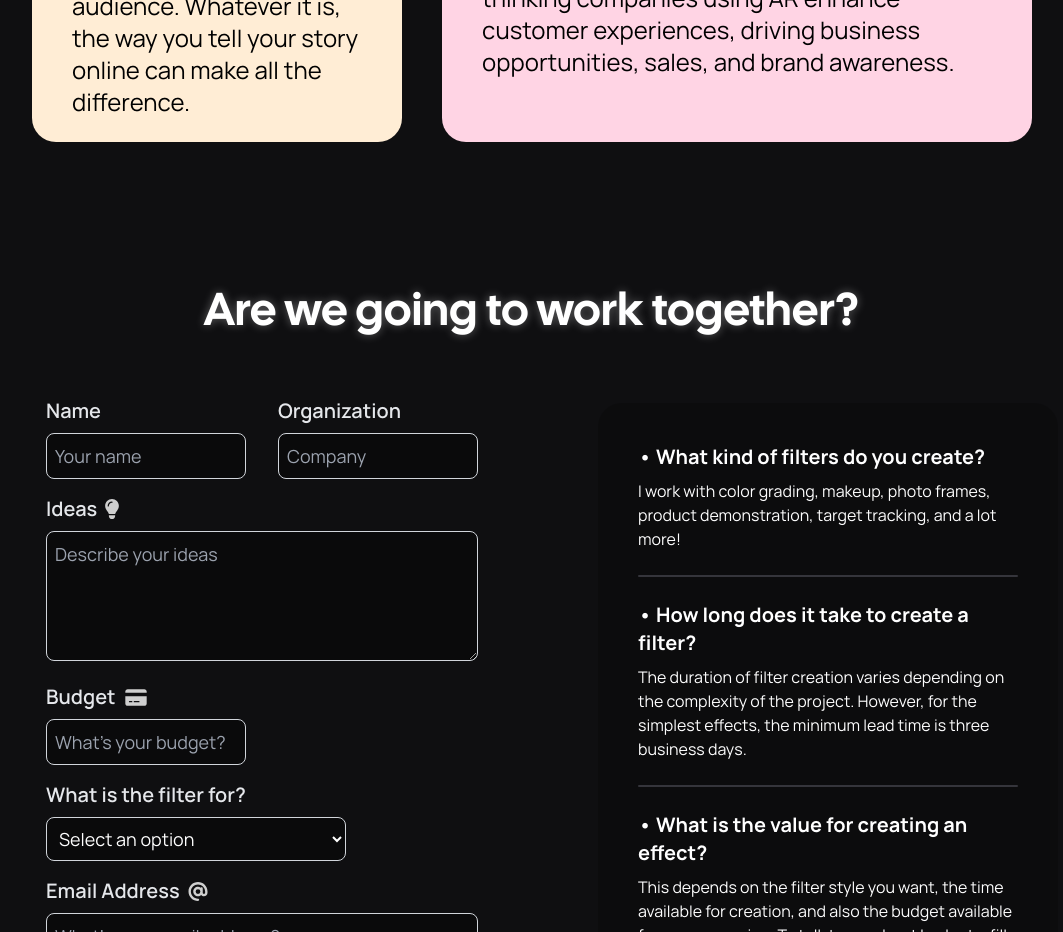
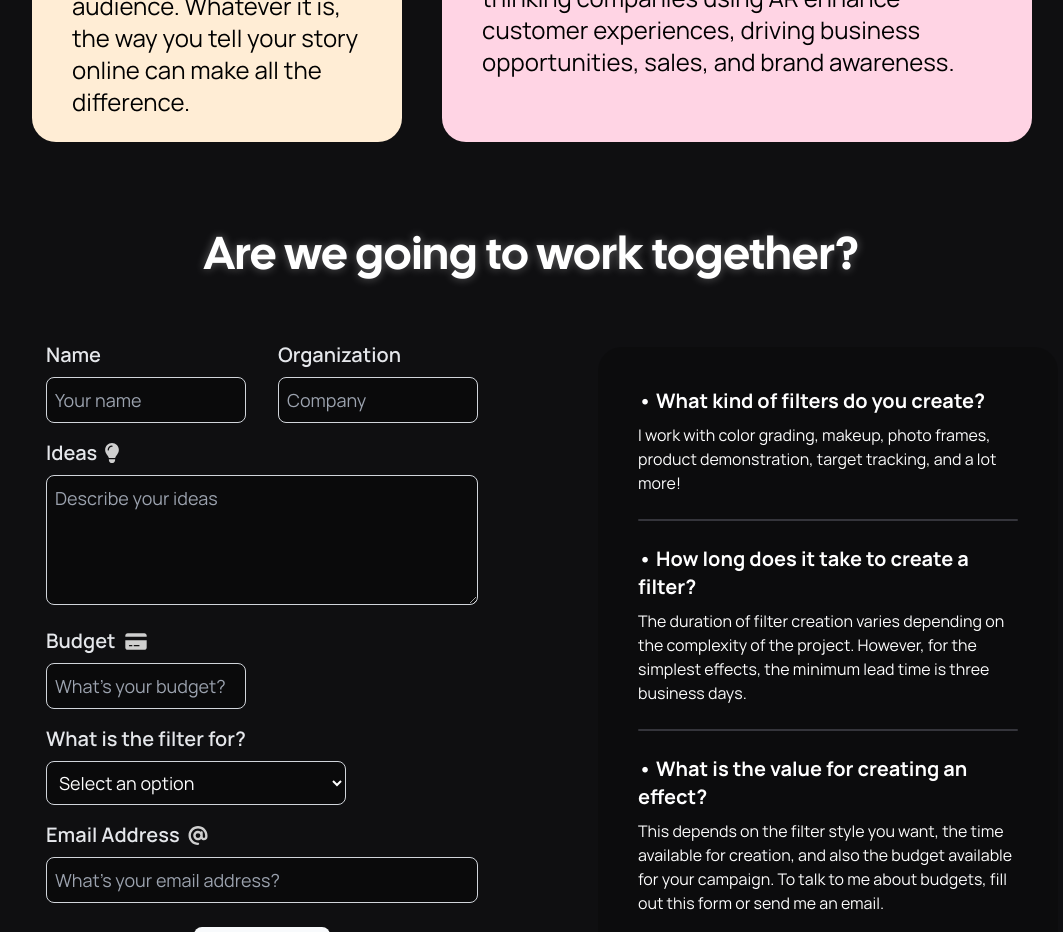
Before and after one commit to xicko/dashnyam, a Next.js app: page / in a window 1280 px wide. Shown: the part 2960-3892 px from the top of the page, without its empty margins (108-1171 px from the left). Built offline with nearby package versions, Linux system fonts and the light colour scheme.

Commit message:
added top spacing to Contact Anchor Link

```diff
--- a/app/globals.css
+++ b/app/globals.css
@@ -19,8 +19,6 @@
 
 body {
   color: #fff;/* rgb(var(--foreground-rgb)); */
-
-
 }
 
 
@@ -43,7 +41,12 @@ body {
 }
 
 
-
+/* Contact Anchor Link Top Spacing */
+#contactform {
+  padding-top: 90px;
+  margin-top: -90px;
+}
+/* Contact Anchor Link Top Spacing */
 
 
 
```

•••

## BRIEF
Repeat the records in full, precisely, and keep the pictures out.

## RESPONSE AREA
Before and after one commit to xicko/dashnyam, a Next.js app: page / in a window 1280 px wide. Shown: the part 2960-3892 px from the top of the page, without its empty margins (108-1171 px from the left). Built offline with nearby package versions, Linux system fonts and the light colour scheme.

Commit message:
added top spacing to Contact Anchor Link

```diff
--- a/app/globals.css
+++ b/app/globals.css
@@ -19,8 +19,6 @@
 
 body {
   color: #fff;/* rgb(var(--foreground-rgb)); */
-
-
 }
 
 
@@ -43,7 +41,12 @@ body {
 }
 
 
-
+/* Contact Anchor Link Top Spacing */
+#contactform {
+  padding-top: 90px;
+  margin-top: -90px;
+}
+/* Contact Anchor Link Top Spacing */
 
 
 
```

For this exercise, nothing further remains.